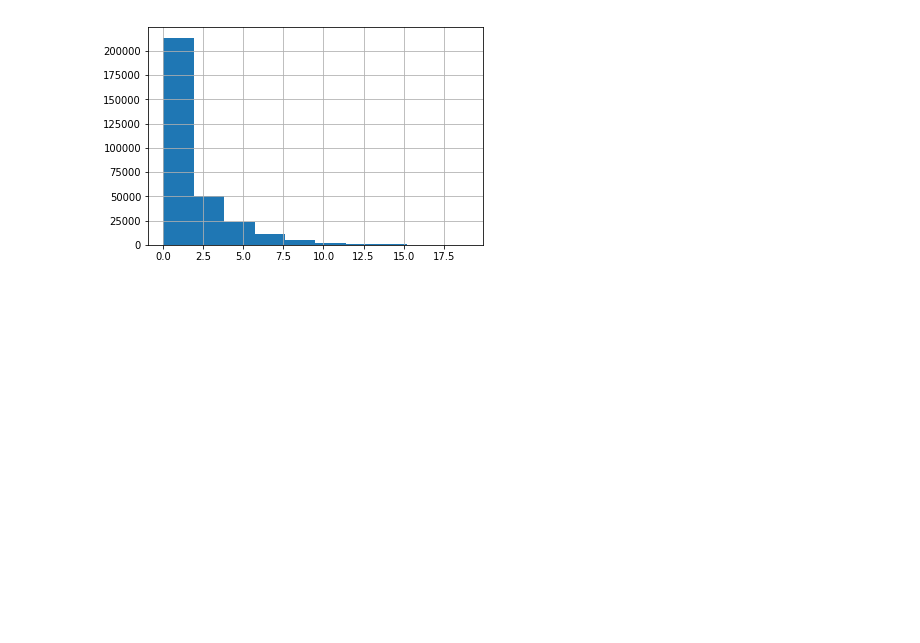
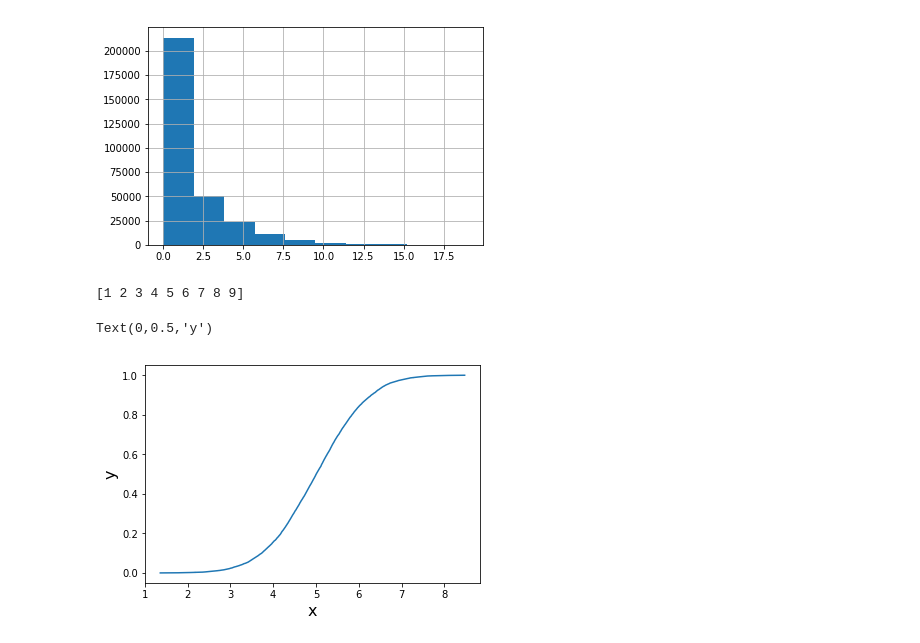
Before and after one commit to Yunyung/3rd-ML100Days, a Jupyter notebook: homework/Day_009_HW.ipynb, the cells around one changed output. Drawn from its saved outputs; the diff is of its cells as text; code cells hidden in the pictures; blank space fills up the shorter version.

Commit message:
modify Day_009_HW, draw ECDF from normal distribution

```diff
--- a/homework/Day_009_HW.ipynb
+++ b/homework/Day_009_HW.ipynb
@@ -283,3 +283,26 @@ app_train.loc[loc_a, loc_b].hist()
 plt.show()
 # %% [output]
 [figure]
+# %%
+# 繪製 normal distribution 的 ECDF
+# 參考網址: https://cmdlinetips.com/2019/05/empirical-cumulative-distribution-function-ecdf-in-python/
+import numpy as np
+import pandas as pd
+import seaborn as sns
+import matplotlib.pyplot as plt
+
+# mean and standard deviation
+mu, sigma = 5, 1
+# generate random data for ECDF
+rand_normal = np.random.normal(mu, sigma, 10000)
+x = np.sort(rand_normal)
+n = x.size
+y = np.arange(1, n+1) / n
+print(np.arange(1, 10))
+plt.plot(x, y);
+plt.xlabel('x', fontsize=16)
+plt.ylabel('y', fontsize=16)
+# %% [output]
+[1 2 3 4 5 6 7 8 9]
+Text(0,0.5,'y')
+[figure, added]
```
|---|
▶ **Work instructions**
Counting the lines of the material that hold the string "import", state the total and nothing besides.

▶ **Reply to the task**
4